- [TASK DESCRIPTION]:
Filter by the string "RandomForestClassifier": return the lines of the material that contain it.

- [INFORMATION SHOWN]:
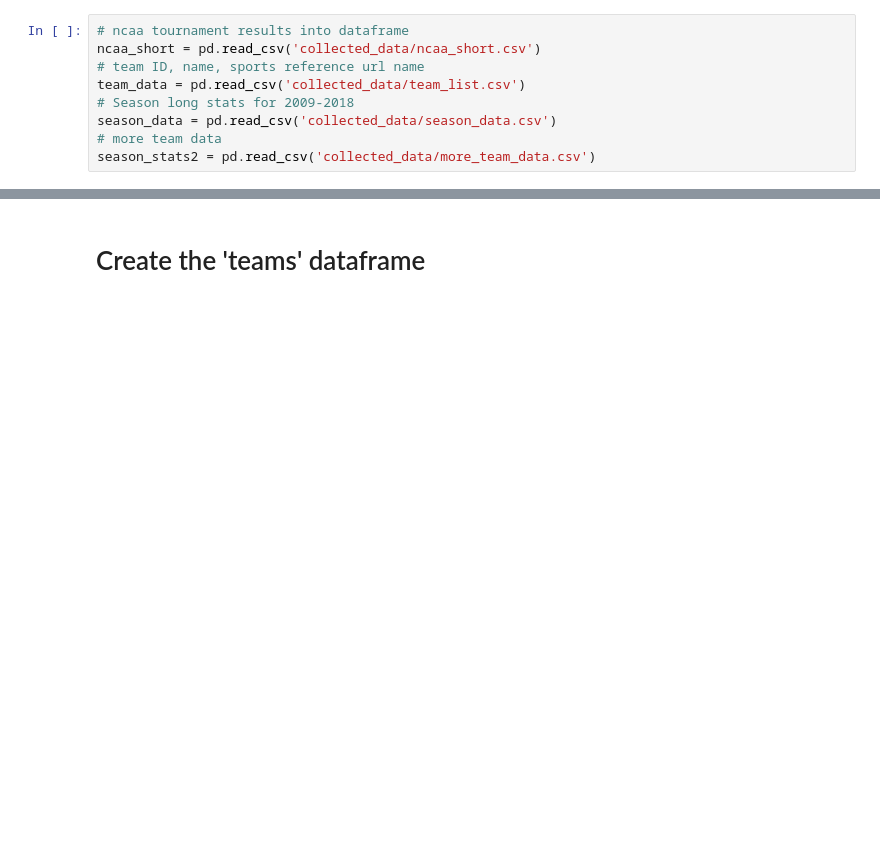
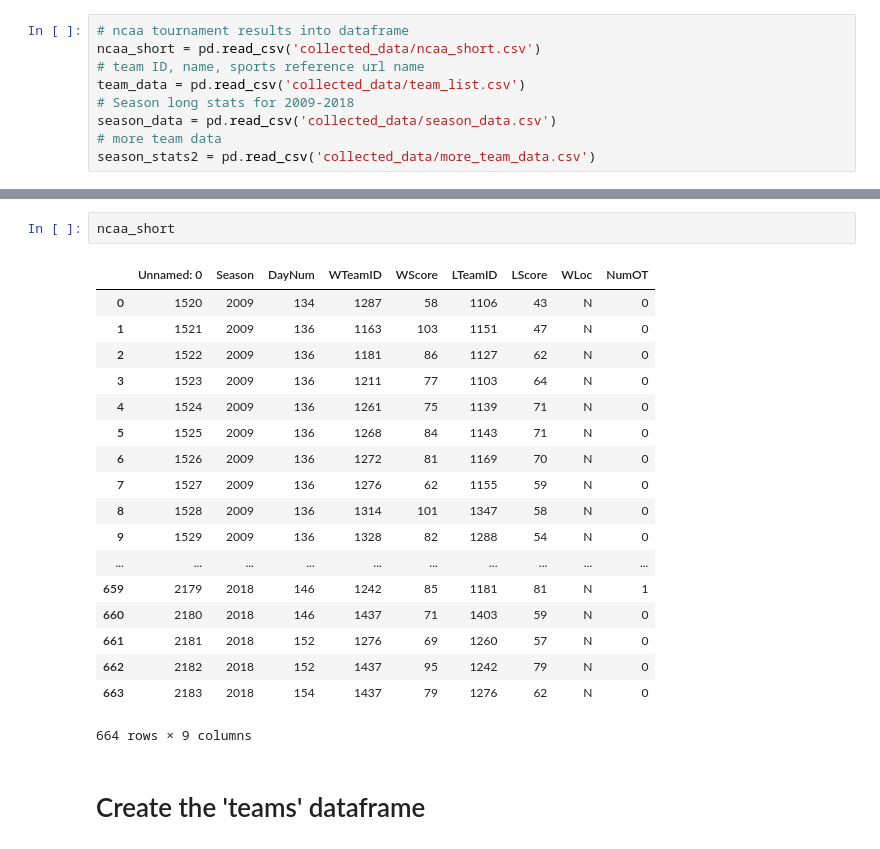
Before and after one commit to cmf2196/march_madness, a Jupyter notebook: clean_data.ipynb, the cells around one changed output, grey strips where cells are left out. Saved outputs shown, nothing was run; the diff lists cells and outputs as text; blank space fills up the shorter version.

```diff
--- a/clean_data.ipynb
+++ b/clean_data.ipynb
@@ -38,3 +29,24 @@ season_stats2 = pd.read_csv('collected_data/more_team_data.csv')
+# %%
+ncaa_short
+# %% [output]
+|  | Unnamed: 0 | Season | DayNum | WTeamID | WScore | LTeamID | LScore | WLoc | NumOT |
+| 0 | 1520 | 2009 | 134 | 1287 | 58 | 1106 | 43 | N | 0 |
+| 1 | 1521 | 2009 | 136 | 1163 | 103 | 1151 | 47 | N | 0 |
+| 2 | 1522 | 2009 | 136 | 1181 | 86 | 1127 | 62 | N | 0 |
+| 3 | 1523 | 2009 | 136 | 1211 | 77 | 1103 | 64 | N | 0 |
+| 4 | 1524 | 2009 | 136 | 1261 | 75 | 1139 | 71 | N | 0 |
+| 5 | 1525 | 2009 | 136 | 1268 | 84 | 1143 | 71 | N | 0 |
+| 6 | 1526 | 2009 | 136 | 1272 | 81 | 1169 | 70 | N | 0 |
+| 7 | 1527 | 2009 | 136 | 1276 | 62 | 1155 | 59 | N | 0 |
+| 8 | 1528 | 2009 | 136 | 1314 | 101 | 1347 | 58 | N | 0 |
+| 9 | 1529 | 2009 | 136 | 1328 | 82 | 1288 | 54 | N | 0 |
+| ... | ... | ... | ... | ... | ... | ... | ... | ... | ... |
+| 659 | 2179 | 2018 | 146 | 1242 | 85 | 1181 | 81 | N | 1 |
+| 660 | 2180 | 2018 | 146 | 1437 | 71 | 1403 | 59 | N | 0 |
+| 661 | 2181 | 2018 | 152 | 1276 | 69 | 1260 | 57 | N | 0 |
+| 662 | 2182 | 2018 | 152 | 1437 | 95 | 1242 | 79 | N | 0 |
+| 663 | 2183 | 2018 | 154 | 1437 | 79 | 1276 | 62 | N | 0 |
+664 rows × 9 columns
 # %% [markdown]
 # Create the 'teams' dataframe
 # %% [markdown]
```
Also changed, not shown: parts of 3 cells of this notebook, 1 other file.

==

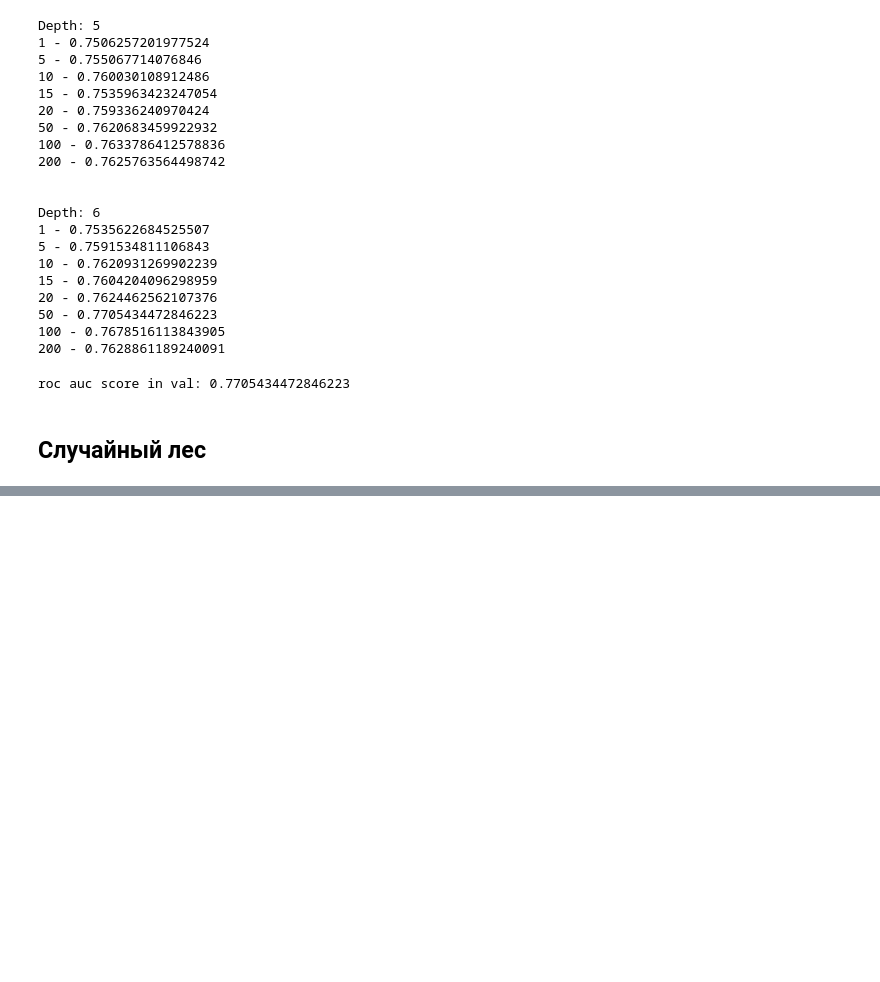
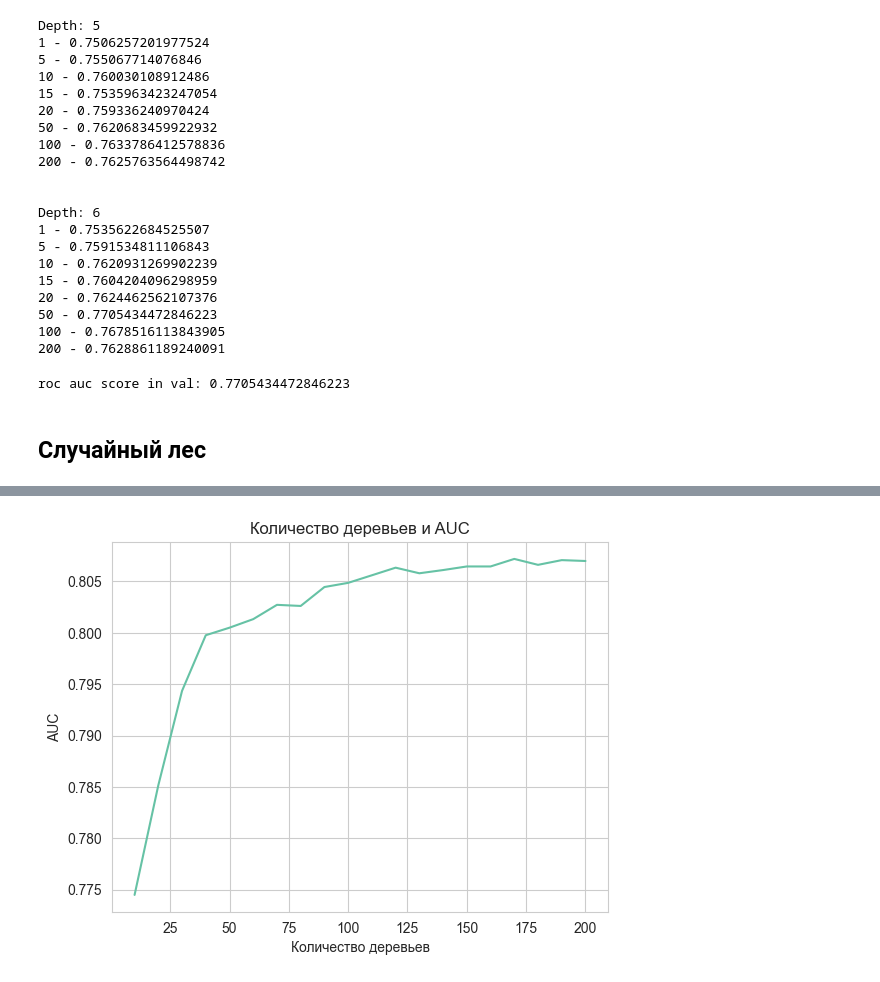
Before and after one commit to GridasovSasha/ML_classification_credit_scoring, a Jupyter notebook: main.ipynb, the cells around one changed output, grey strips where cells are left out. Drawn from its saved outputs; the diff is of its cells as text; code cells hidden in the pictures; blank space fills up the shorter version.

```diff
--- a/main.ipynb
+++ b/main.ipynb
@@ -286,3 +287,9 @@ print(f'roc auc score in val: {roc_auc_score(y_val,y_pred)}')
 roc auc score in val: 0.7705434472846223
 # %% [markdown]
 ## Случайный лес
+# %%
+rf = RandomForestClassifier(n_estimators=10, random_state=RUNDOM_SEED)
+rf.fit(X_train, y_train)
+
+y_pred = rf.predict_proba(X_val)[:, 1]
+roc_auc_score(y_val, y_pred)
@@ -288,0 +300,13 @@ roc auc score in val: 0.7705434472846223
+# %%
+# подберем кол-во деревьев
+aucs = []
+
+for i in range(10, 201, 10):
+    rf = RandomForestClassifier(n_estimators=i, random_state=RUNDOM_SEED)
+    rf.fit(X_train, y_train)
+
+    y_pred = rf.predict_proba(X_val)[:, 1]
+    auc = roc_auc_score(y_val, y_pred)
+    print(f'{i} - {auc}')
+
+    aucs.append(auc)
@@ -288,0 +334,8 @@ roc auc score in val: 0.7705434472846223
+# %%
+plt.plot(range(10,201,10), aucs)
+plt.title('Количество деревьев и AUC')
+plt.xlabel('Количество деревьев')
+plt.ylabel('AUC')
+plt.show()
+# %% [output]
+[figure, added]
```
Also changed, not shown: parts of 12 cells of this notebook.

- [OUTPUT FOR THIS TASK]:
+rf = RandomForestClassifier(n_estimators=10, random_state=RUNDOM_SEED)
+    rf = RandomForestClassifier(n_estimators=i, random_state=RUNDOM_SEED)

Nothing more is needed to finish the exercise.